**Exercise directions**
For this exercise, repeat the records below exactly and omit every picture.

**Dataset records**
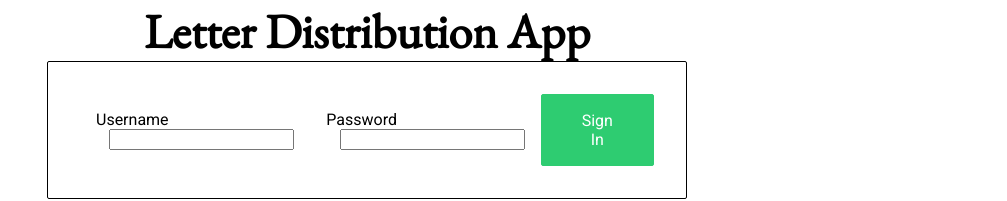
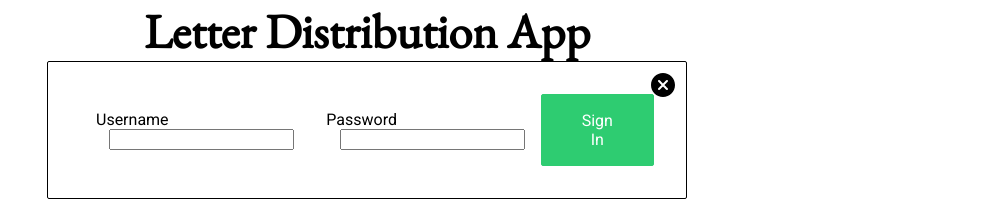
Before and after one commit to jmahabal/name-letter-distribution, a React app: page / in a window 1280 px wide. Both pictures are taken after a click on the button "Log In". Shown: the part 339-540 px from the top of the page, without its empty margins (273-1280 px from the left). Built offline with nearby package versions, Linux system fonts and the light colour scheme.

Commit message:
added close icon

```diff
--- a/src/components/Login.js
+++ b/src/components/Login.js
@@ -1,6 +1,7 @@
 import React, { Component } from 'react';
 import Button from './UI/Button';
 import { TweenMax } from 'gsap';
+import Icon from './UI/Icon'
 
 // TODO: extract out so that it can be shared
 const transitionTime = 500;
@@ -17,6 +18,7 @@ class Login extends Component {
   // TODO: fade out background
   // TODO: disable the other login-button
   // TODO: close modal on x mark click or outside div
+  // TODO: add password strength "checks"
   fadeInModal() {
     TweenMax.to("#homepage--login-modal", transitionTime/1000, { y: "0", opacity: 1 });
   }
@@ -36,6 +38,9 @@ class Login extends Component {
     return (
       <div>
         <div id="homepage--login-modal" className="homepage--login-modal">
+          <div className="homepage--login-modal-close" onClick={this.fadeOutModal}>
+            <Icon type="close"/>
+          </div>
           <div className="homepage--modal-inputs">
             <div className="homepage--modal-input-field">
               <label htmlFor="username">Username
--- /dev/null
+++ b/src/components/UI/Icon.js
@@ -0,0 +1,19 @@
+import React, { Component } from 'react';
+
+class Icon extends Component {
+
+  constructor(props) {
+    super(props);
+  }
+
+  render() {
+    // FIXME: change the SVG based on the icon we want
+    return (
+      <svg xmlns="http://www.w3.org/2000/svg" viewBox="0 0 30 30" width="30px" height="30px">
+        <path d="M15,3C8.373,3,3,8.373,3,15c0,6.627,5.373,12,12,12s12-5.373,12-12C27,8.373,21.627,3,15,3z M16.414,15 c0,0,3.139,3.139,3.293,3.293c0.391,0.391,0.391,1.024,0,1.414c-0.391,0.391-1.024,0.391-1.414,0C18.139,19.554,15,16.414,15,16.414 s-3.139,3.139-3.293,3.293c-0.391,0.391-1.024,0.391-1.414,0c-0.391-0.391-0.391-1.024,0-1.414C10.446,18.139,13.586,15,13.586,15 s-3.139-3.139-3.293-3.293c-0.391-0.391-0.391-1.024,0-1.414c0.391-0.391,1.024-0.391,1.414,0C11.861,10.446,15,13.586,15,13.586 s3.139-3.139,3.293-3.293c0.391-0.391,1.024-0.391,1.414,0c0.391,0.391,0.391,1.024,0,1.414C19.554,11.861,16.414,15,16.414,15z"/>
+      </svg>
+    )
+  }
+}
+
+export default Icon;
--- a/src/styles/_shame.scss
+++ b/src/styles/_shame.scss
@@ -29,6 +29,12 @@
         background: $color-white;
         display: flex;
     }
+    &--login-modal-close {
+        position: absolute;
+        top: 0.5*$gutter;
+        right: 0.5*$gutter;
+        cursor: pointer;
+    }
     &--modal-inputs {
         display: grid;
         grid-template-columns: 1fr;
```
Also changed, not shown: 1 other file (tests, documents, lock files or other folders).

**Response box**
Before and after one commit to jmahabal/name-letter-distribution, a React app: page / in a window 1280 px wide. Both pictures are taken after a click on the button "Log In". Shown: the part 339-540 px from the top of the page, without its empty margins (273-1280 px from the left). Built offline with nearby package versions, Linux system fonts and the light colour scheme.

Commit message:
added close icon

```diff
--- a/src/components/Login.js
+++ b/src/components/Login.js
@@ -1,6 +1,7 @@
 import React, { Component } from 'react';
 import Button from './UI/Button';
 import { TweenMax } from 'gsap';
+import Icon from './UI/Icon'
 
 // TODO: extract out so that it can be shared
 const transitionTime = 500;
@@ -17,6 +18,7 @@ class Login extends Component {
   // TODO: fade out background
   // TODO: disable the other login-button
   // TODO: close modal on x mark click or outside div
+  // TODO: add password strength "checks"
   fadeInModal() {
     TweenMax.to("#homepage--login-modal", transitionTime/1000, { y: "0", opacity: 1 });
   }
@@ -36,6 +38,9 @@ class Login extends Component {
     return (
       <div>
         <div id="homepage--login-modal" className="homepage--login-modal">
+          <div className="homepage--login-modal-close" onClick={this.fadeOutModal}>
+            <Icon type="close"/>
+          </div>
           <div className="homepage--modal-inputs">
             <div className="homepage--modal-input-field">
               <label htmlFor="username">Username
--- /dev/null
+++ b/src/components/UI/Icon.js
@@ -0,0 +1,19 @@
+import React, { Component } from 'react';
+
+class Icon extends Component {
+
+  constructor(props) {
+    super(props);
+  }
+
+  render() {
+    // FIXME: change the SVG based on the icon we want
+    return (
+      <svg xmlns="http://www.w3.org/2000/svg" viewBox="0 0 30 30" width="30px" height="30px">
+        <path d="M15,3C8.373,3,3,8.373,3,15c0,6.627,5.373,12,12,12s12-5.373,12-12C27,8.373,21.627,3,15,3z M16.414,15 c0,0,3.139,3.139,3.293,3.293c0.391,0.391,0.391,1.024,0,1.414c-0.391,0.391-1.024,0.391-1.414,0C18.139,19.554,15,16.414,15,16.414 s-3.139,3.139-3.293,3.293c-0.391,0.391-1.024,0.391-1.414,0c-0.391-0.391-0.391-1.024,0-1.414C10.446,18.139,13.586,15,13.586,15 s-3.139-3.139-3.293-3.293c-0.391-0.391-0.391-1.024,0-1.414c0.391-0.391,1.024-0.391,1.414,0C11.861,10.446,15,13.586,15,13.586 s3.139-3.139,3.293-3.293c0.391-0.391,1.024-0.391,1.414,0c0.391,0.391,0.391,1.024,0,1.414C19.554,11.861,16.414,15,16.414,15z"/>
+      </svg>
+    )
+  }
+}
+
+export default Icon;
--- a/src/styles/_shame.scss
+++ b/src/styles/_shame.scss
@@ -29,6 +29,12 @@
         background: $color-white;
         display: flex;
     }
+    &--login-modal-close {
+        position: absolute;
+        top: 0.5*$gutter;
+        right: 0.5*$gutter;
+        cursor: pointer;
+    }
     &--modal-inputs {
         display: grid;
         grid-template-columns: 1fr;
```
Also changed, not shown: 1 other file (tests, documents, lock files or other folders).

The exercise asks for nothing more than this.